January 20, 2009

By David Sokol

The largest business school in the European Union, the 20,000-student Vienna University of Economics and Business Administration, has increased its head count by two a half times since 1981. Yet it has accommodated this explosive growth hastily, scattering four academic campuses throughout its home city.

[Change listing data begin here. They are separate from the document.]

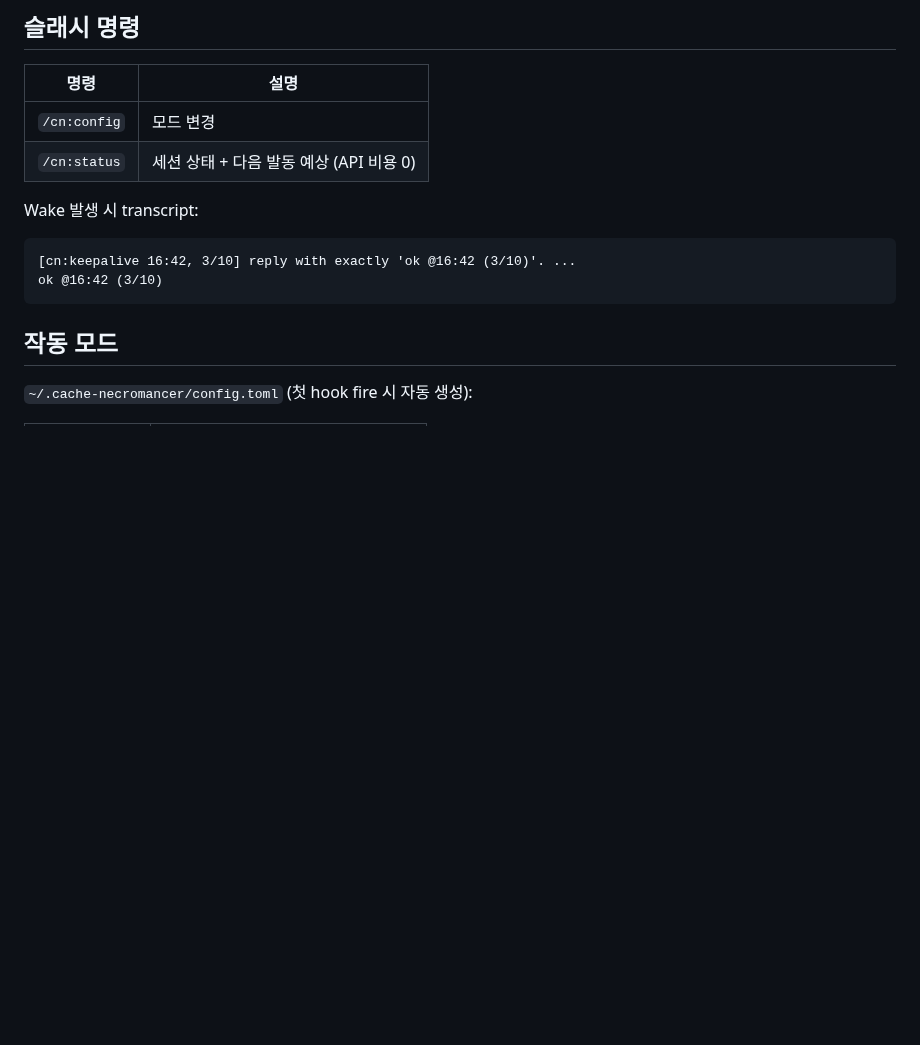
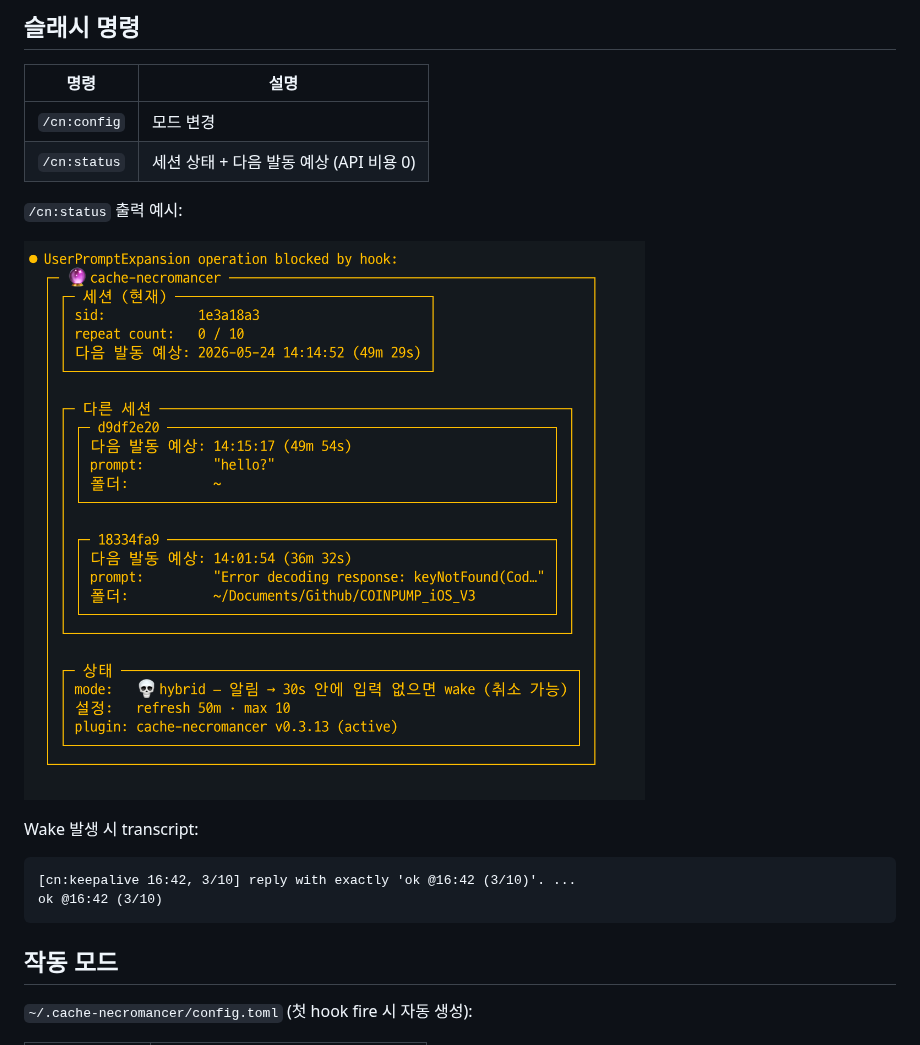
Before and after one commit to token-keeper/cache-necromancer, a Markdown page: README.md, the part around the change. Rendered like a GitHub page; pictures changed too: docs/assets/cn-status-ko.png (added); blank space fills up the shorter version.

Commit message:
docs: /cn:status 출력 screenshot 추가 (한글)
- docs/assets/cn-status-ko.png 신규
- README 슬래시 명령 섹션에 inline 표시
- 영어/일본어/중국어 screenshot 은 추후 추가

Co-Authored-By: Claude Opus 4.7 (1M context) <noreply@anthropic.com>

```diff
--- a/README.md
+++ b/README.md
@@ -37,6 +37,10 @@ Claude Code 프롬프트 캐시 TTL = **1 시간**.
 |---|---|
 | `/cn:config` | 모드 변경 |
 | `/cn:status` | 세션 상태 + 다음 발동 예상 (API 비용 0) |
+
+`/cn:status` 출력 예시:
+
+![/cn:status 출력](docs/assets/cn-status-ko.png)
 
 Wake 발생 시 transcript:
 
```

Gehry Partners is expanding into larger headquarters.
Image courtesy Zaha Hadid Architects
Zaha Hadid Architects won a competition to design a new Library and Learning Center for the Vienna University of Economics and Business Administration.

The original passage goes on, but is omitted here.